Sutter Health maintained medical records concerning the plaintiffs on a desktop computer that was stolen from an office after someone broke in. The medical records of more than 4 million patients were stored on the computer’s hard drive in password-protected but unencrypted format. The plaintiffs did not allege that any unauthorized persons had actually viewed the records, but claimed potential misuses of the information may not manifest for years. The plaintiffs sought the $1,000 nominal damages set forth in the CMIA for each class member, or roughly $4.24 billion in damages.
In their complaint, the plaintiffs alleged Sutter Health violated two different sections of the CMIA (§§ 56.10 and 56.101), which invoked the remedy provision of §56.36. The plaintiffs first argued there was a prohibited unconsented-to disclosure, but the court responded that the statute required an affirmative act of disclosure by the defendant, which was not satisfied by a theft. The second provision argued provides, “Every provider of health care … who creates, maintains, preserves, stores, abandons, destroys or disposes of medical information shall do so in a manner that preserves the confidentiality of the information contained therein. Any provider … who negligently maintains … [or] stores … medical information shall be subject to the remedies and penalties provided under … Section 56.36.” That section allows anyone whose confidential information has been negligently released to bring an action for $1,000 nominal damages. “In order to recover under this paragraph it shall not be necessary that the plaintiff suffered or was threatened with actual damages.”

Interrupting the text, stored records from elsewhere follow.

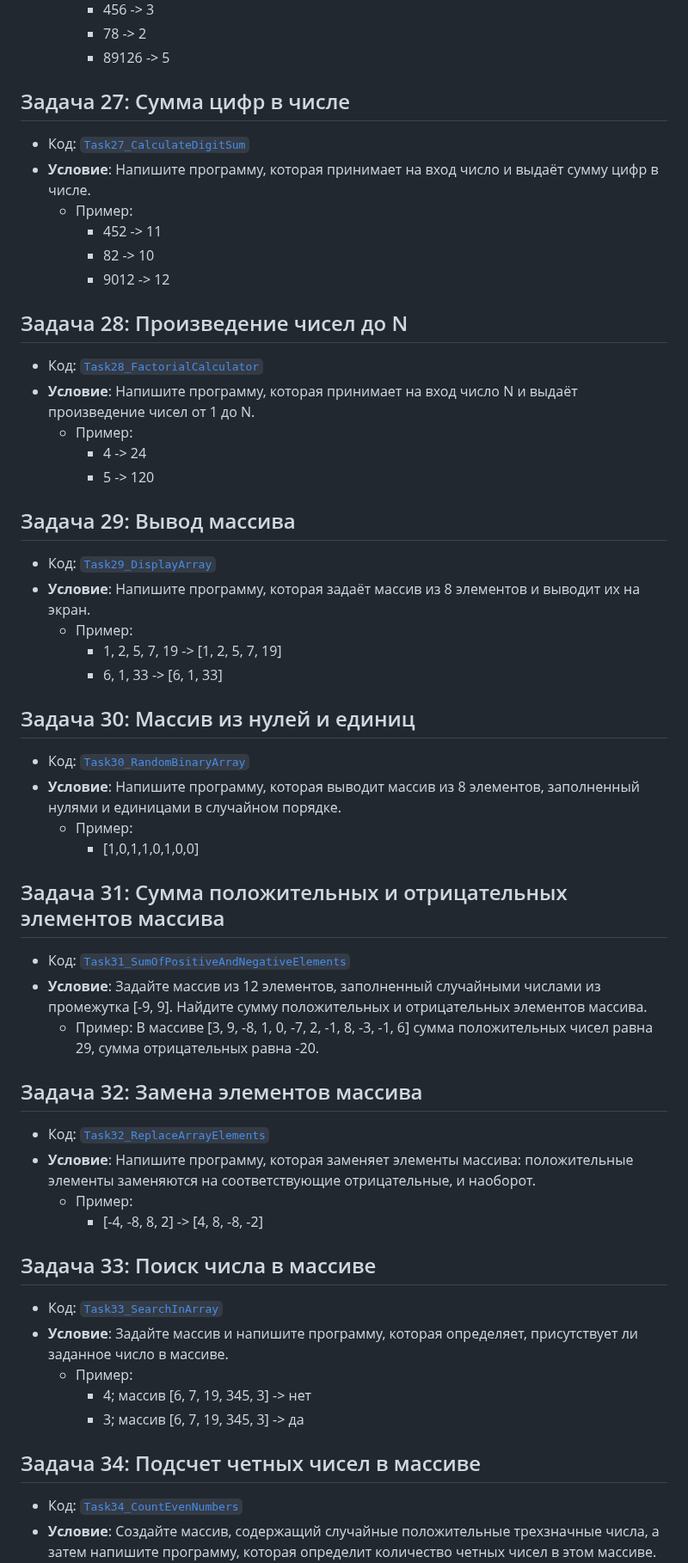
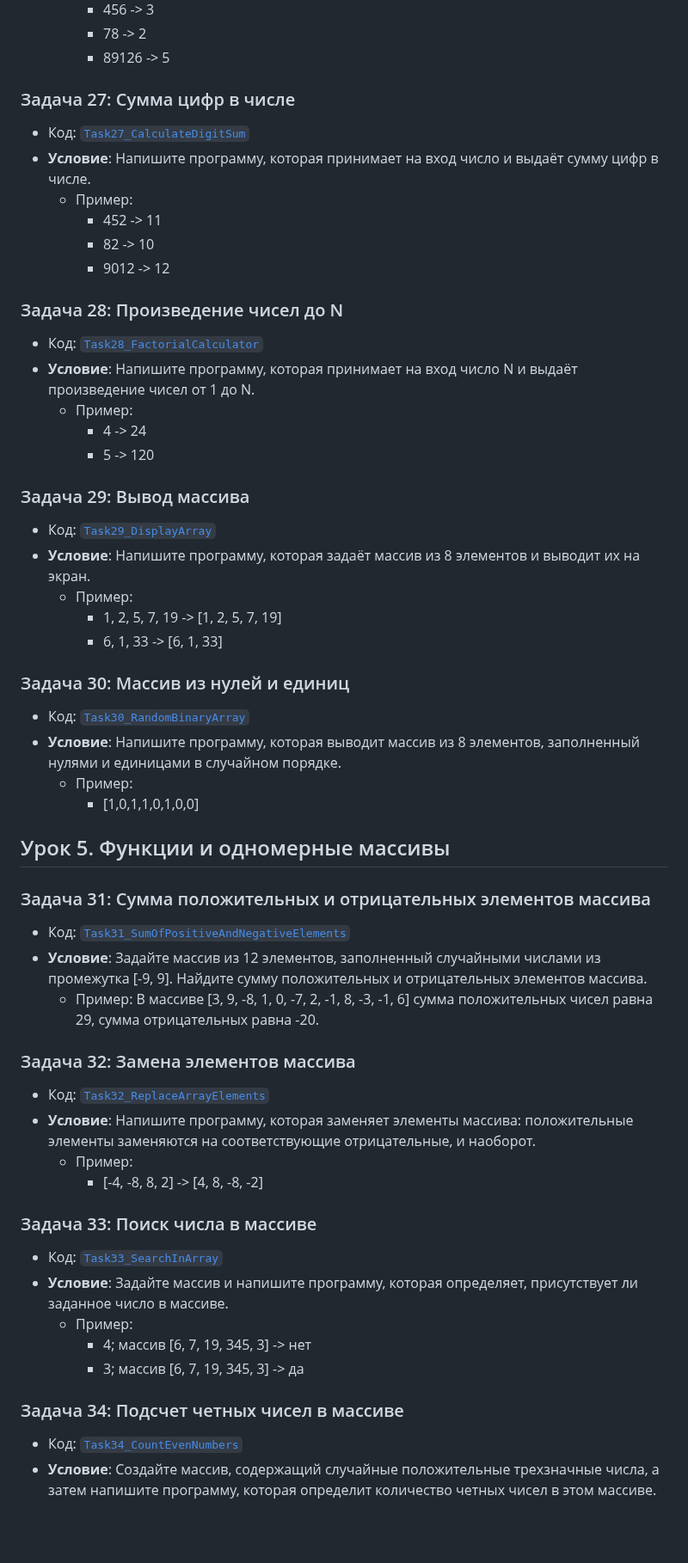
Before and after one commit to Sarend9/Introduction-to-Programming-Languages, a Markdown page: Lesson_2_Basic_Algorithms/README.md, the part around one of its changes. Shown at 86% size. Rendered like a GitHub page; blank space fills up the shorter version.

```diff
--- a/Lesson_2_Basic_Algorithms/README.md
+++ b/Lesson_2_Basic_Algorithms/README.md
@@ -119,7 +140,7 @@
     - 78 -> 2
     - 89126 -> 5
 
-## Задача 27: Сумма цифр в числе
+### Задача 27: Сумма цифр в числе
 
 - Код: [`Task27_CalculateDigitSum`](Task27_CalculateDigitSum/Program.cs)
 - **Условие**: Напишите программу, которая принимает на вход число и выдаёт сумму цифр в числе.
@@ -128,7 +149,7 @@
     - 82 -> 10
     - 9012 -> 12
 
-## Задача 28: Произведение чисел до N
+### Задача 28: Произведение чисел до N
 
 - Код: [`Task28_FactorialCalculator`](Task28_FactorialCalculator/Program.cs)
 - **Условие**: Напишите программу, которая принимает на вход число N и выдаёт произведение чисел от 1 до N.
@@ -136,7 +157,7 @@
     - 4 -> 24
     - 5 -> 120
 
-## Задача 29: Вывод массива
+### Задача 29: Вывод массива
 
 - Код: [`Task29_DisplayArray`](Task29_DisplayArray/Program.cs)
 - **Условие**: Напишите программу, которая задаёт массив из 8 элементов и выводит их на экран.
@@ -144,27 +165,29 @@
     - 1, 2, 5, 7, 19 -> [1, 2, 5, 7, 19]
     - 6, 1, 33 -> [6, 1, 33]
 
-## Задача 30: Массив из нулей и единиц
+### Задача 30: Массив из нулей и единиц
 
 - Код: [`Task30_RandomBinaryArray`](Task30_RandomBinaryArray/Program.cs)
 - **Условие**: Напишите программу, которая выводит массив из 8 элементов, заполненный нулями и единицами в случайном порядке.
   - Пример:
     - [1,0,1,1,0,1,0,0]
 
-## Задача 31: Сумма положительных и отрицательных элементов массива
+## Урок 5. Функции и одномерные массивы
+
+### Задача 31: Сумма положительных и отрицательных элементов массива
 
 - Код: [`Task31_SumOfPositiveAndNegativeElements`](Task31_SumOfPositiveAndNegativeElements/Program.cs)
 - **Условие**: Задайте массив из 12 элементов, заполненный случайными числами из промежутка [-9, 9]. Найдите сумму положительных и отрицательных элементов массива.
   - Пример: В массиве [3, 9, -8, 1, 0, -7, 2, -1, 8, -3, -1, 6] сумма положительных чисел равна 29, сумма отрицательных равна -20.
 
-## Задача 32: Замена элементов массива
+### Задача 32: Замена элементов массива
 
 - Код: [`Task32_ReplaceArrayElements`](Task32_ReplaceArrayElements/Program.cs)
 - **Условие**: Напишите программу, которая заменяет элементы массива: положительные элементы заменяются на соответствующие отрицательные, и наоборот.
   - Пример:
     - [-4, -8, 8, 2] -> [4, 8, -8, -2]
 
-## Задача 33: Поиск числа в массиве
+### Задача 33: Поиск числа в массиве
 
 - Код: [`Task33_SearchInArray`](Task33_SearchInArray/Program.cs)
 - **Условие**: Задайте массив и напишите программу, которая определяет, присутствует ли заданное число в массиве.
@@ -172,7 +195,7 @@
     - 4; массив [6, 7, 19, 345, 3] -> нет
     - 3; массив [6, 7, 19, 345, 3] -> да
 
-## Задача 34: Подсчет четных чисел в массиве
+### Задача 34: Подсчет четных чисел в массиве
 
 - Код: [`Task34_CountEvenNumbers`](Task34_CountEvenNumbers/Program.cs)
 - **Условие**: Создайте массив, содержащий случайные положительные трехзначные числа, а затем напишите программу, которая определит количество четных чисел в этом массиве.
```
Also changed, not shown: other parts of Lesson_2_Basic_Algorithms/README.md (+72 -45 lines).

The appellate court held there was no breach of confidentiality absent actual viewing of the information; mere possession of medical information or records by unauthorized persons was insufficient to establish breach of confidentiality. The court agreed with, in part, but differentiated its ruling from Regents of University of California v. Superior Court (2013) 220 Cal.App.4th 549, stating it agrees what is required is pleading and proving the confidential nature of the information was breached as a result of the health care provider’s negligence, but the court arrived at its conclusion differently than Regents. In Sutter, the court found that without an actual confidentiality breach, a health care provider has not violated § 56.101 and therefore does not invoke the remedy provided in § 56.36. In Regents, the provider did not dispute the allegation it violated § 56.101, and the court’s decision was based on § 56.36.
The case is good news for health care providers, making it clear that a breach under § 56.101 means a breach in the protection of what is being held in confidence – the actual health information. A change of possession of the vehicle holding the confidence does not trigger liability. Under Sutter, a health care provider is not subject to liability just because possession of a record or computer is lost. There must be an actual breach of the confidential information – that is, confidential information must be accessed.